In option 1, which I will call the "incremental" approach, we perform AFl ablation and then continue medical therapy of AF, along with intensive risk-factor modification. The main advantage of this approach is its minimally disruptive nature, and that . . .

Atrial-Flutter Ablation Is Safe:

Dr Ghanshyambhai Savani (University of Miami, FL) and colleagues presented a database analysis of 38 881 AFl ablation procedures from 2000 to 2008. They found a strikingly low complication rate of only 0.3%. This study is notable because of its large sample size and real-world cohort. What's more, an extensive evidence base supports the efficacy of right atrial flutter ablation, which approaches 100% success.

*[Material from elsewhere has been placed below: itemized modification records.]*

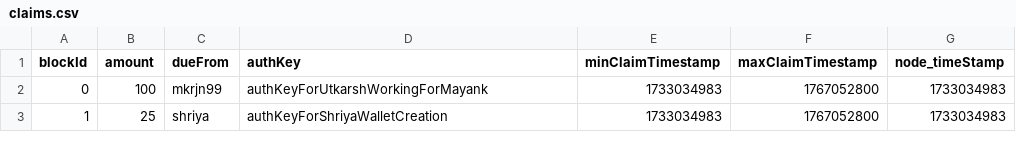
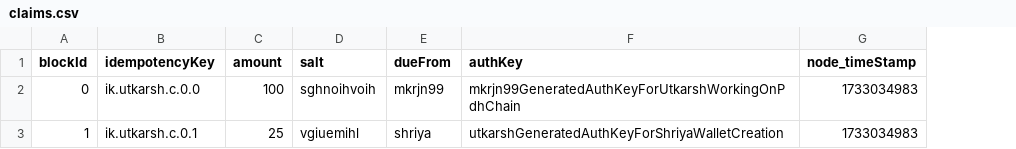
Before and after one commit to mkrjn99/FairyTaleDB, a CSV file: examples/data.utkarsh.0/claims.csv, drawn as a sheet; removed rows and columns are numbered as before the commit, all else as after; the diff names each change by its address in the sheet, - before the commit and + after, or states it on an @@ line.

```diff
--- a/examples/data.utkarsh.0/claims.csv
+++ b/examples/data.utkarsh.0/claims.csv
+column B (idempotencyKey), rows 2-3: ik.utkarsh.c.0.0 | ik.utkarsh.c.0.1
+column D (salt), rows 2-3: sghnoihvoih | vgiuemihl
-column E (minClaimTimestamp), rows 2-3: 1733034983 | 1733034983
-column F (maxClaimTimestamp), rows 2-3: 1767052800 | 1767052800
-F2 (authKey): authKeyForUtkarshWorkingForMayank
+F2 (authKey): mkrjn99GeneratedAuthKeyForUtkarshWorkingOnPdhChain
-F3 (authKey): authKeyForShriyaWalletCreation
+F3 (authKey): utkarshGeneratedAuthKeyForShriyaWalletCreation
```
Also changed, not shown: 19 other files.
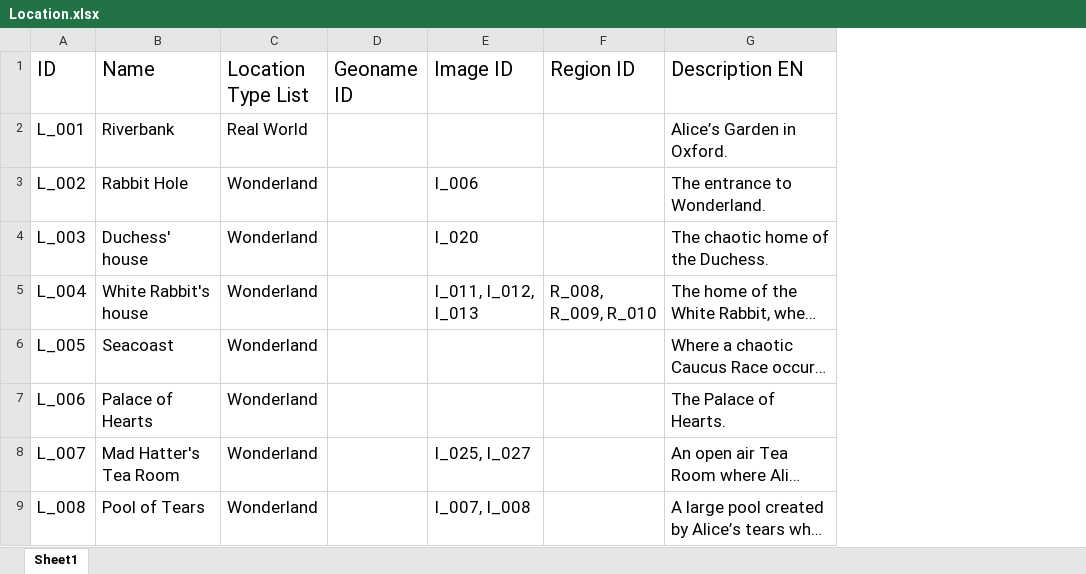
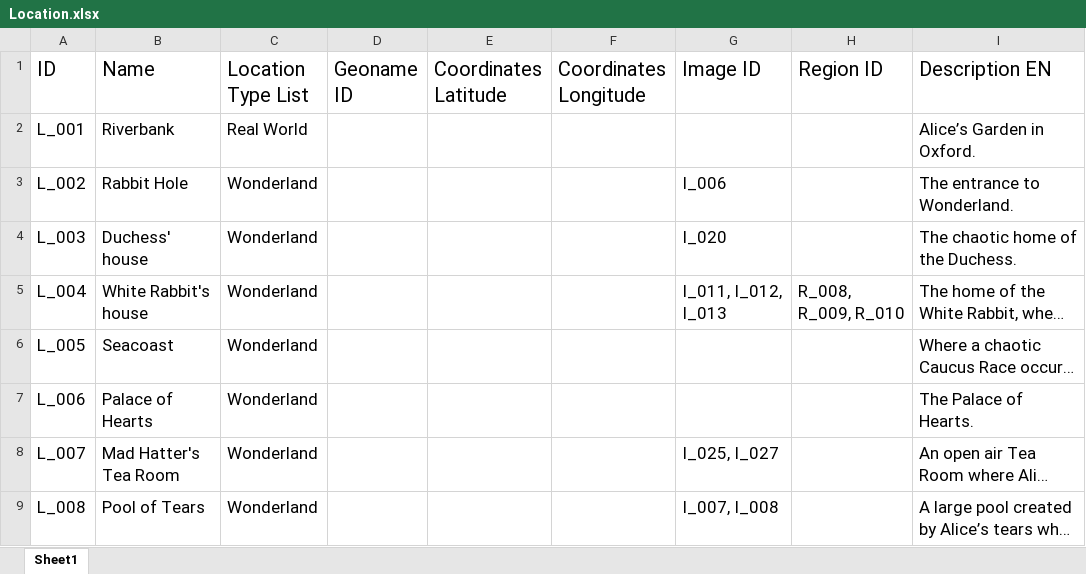
Before and after one commit to dasch-swiss/0854-daschland-scripts, an Excel workbook: data/raw/Location.xlsx, sheet Sheet1, drawn as a sheet; only a part is shown; long unchanged cells end in …; values as stored, in another font and other column widths than the file's, no borders; table styles not drawn; the diff names each change by its address in the sheet, - before the commit and + after, or states it on an @@ line.

Commit message:
update data

```diff
--- a/data/raw/Location.xlsx (sheet Sheet1)
+++ b/data/raw/Location.xlsx (sheet Sheet1)
+column E (Coordinates Latitude), empty
+column F (Coordinates Longitude), empty
```
Also changed, not shown: 1 other file.
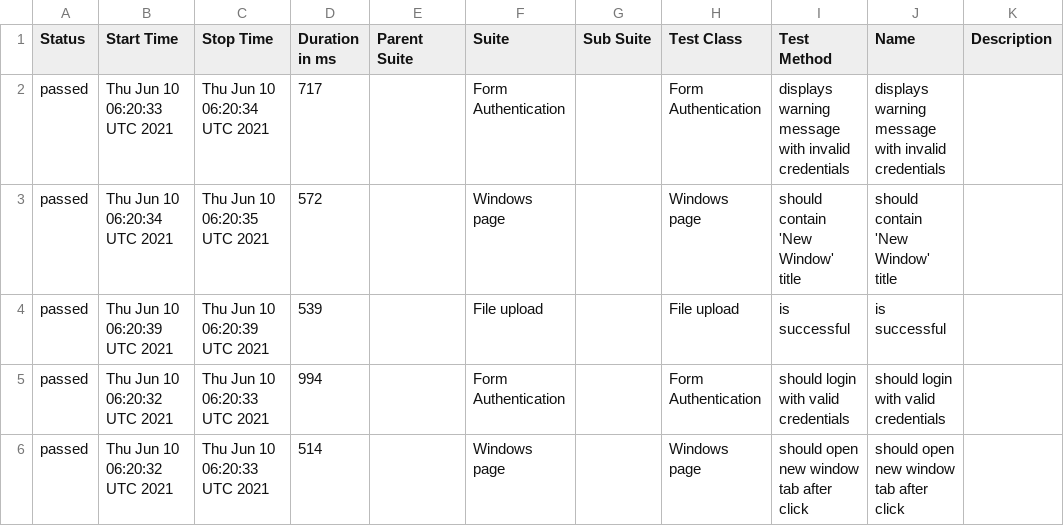
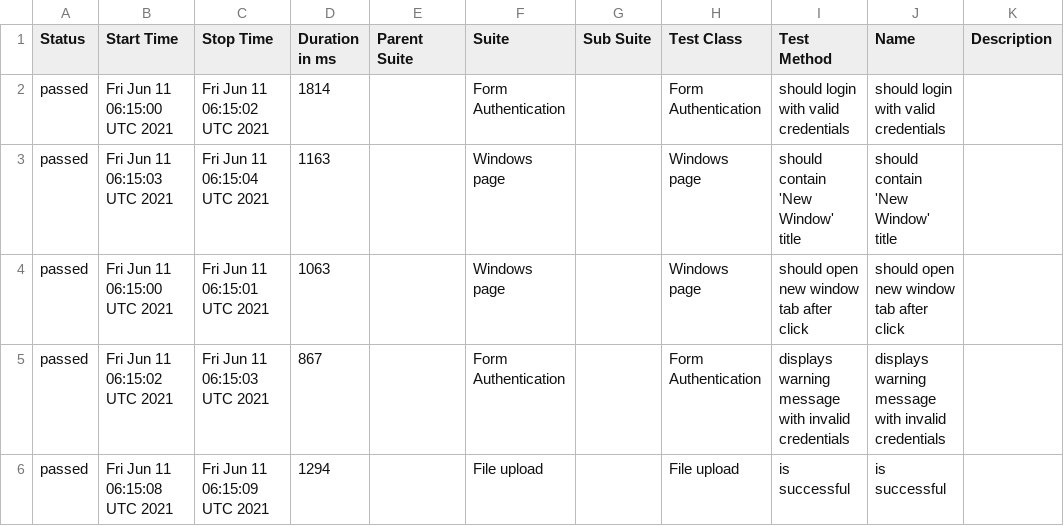
Before and after one commit to isandratskiy/webdriverio5-typescript-draft, a CSV file: data/suites.csv, drawn as a sheet.

```diff
--- a/data/suites.csv
+++ b/data/suites.csv
@@ -1,6 +1,6 @@
 "Status","Start Time","Stop Time","Duration in ms","Parent Suite","Suite","Sub Suite","Test Class","Test Method","Name","Description"
-"passed","Thu Jun 10 06:20:33 UTC 2021","Thu Jun 10 06:20:34 UTC 2021","717","","Form Authentication","","Form Authentication","displays warning message with invalid credentials","displays warning message with invalid credentials",""
-"passed","Thu Jun 10 06:20:34 UTC 2021","Thu Jun 10 06:20:35 UTC 2021","572","","Windows page","","Windows page","should contain 'New Window' title","should contain 'New Window' title",""
-"passed","Thu Jun 10 06:20:39 UTC 2021","Thu Jun 10 06:20:39 UTC 2021","539","","File upload","","File upload","is successful","is successful",""
-"passed","Thu Jun 10 06:20:32 UTC 2021","Thu Jun 10 06:20:33 UTC 2021","994","","Form Authentication","","Form Authentication","should login with valid credentials","should login with valid credentials",""
-"passed","Thu Jun 10 06:20:32 UTC 2021","Thu Jun 10 06:20:33 UTC 2021","514","","Windows page","","Windows page","should open new window tab after click","should open new window tab after click",""
+"passed","Fri Jun 11 06:15:00 UTC 2021","Fri Jun 11 06:15:02 UTC 2021","1814","","Form Authentication","","Form Authentication","should login with valid credentials","should login with valid credentials",""
+"passed","Fri Jun 11 06:15:03 UTC 2021","Fri Jun 11 06:15:04 UTC 2021","1163","","Windows page","","Windows page","should contain 'New Window' title","should contain 'New Window' title",""
+"passed","Fri Jun 11 06:15:00 UTC 2021","Fri Jun 11 06:15:01 UTC 2021","1063","","Windows page","","Windows page","should open new window tab after click","should open new window tab after click",""
+"passed","Fri Jun 11 06:15:02 UTC 2021","Fri Jun 11 06:15:03 UTC 2021","867","","Form Authentication","","Form Authentication","displays warning message with invalid credentials","displays warning message with invalid credentials",""
+"passed","Fri Jun 11 06:15:08 UTC 2021","Fri Jun 11 06:15:09 UTC 2021","1294","","File upload","","File upload","is successful","is successful",""
```
Also changed, not shown: 18 other files.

So the upside of the incremental AFl ablation approach is that it is easy, safe, and effective. Right atrial flutter can be vanquished without much disruption. The downsides of this approach were highlighted in a series of abstracts presented on the final day of AHA—namely, that atrial fibrillation often recurs after AFl ablation.

Atrial-Flutter Ablation Is Only Partial Treatment:

Dr Madhu Reddy (University of Kansas, Kansas City), along with colleagues from the Texas Cardiac Arrhythmia Institute, Austin, presented a retrospective review of 589 patients who underwent AFl ablation between 2007 and 2012. Over a mean follow-up of 31 months, 57% of patients with a preablation history of AF developed AF, while 29% of preablation patients without AF developed AF. Said another way, if a patient had both AF and AFl, there was almost a two-thirds chance of recurrent arrhythmia after AFl ablation. And almost one-third of patients with "pure" flutter had AF after AFl ablation.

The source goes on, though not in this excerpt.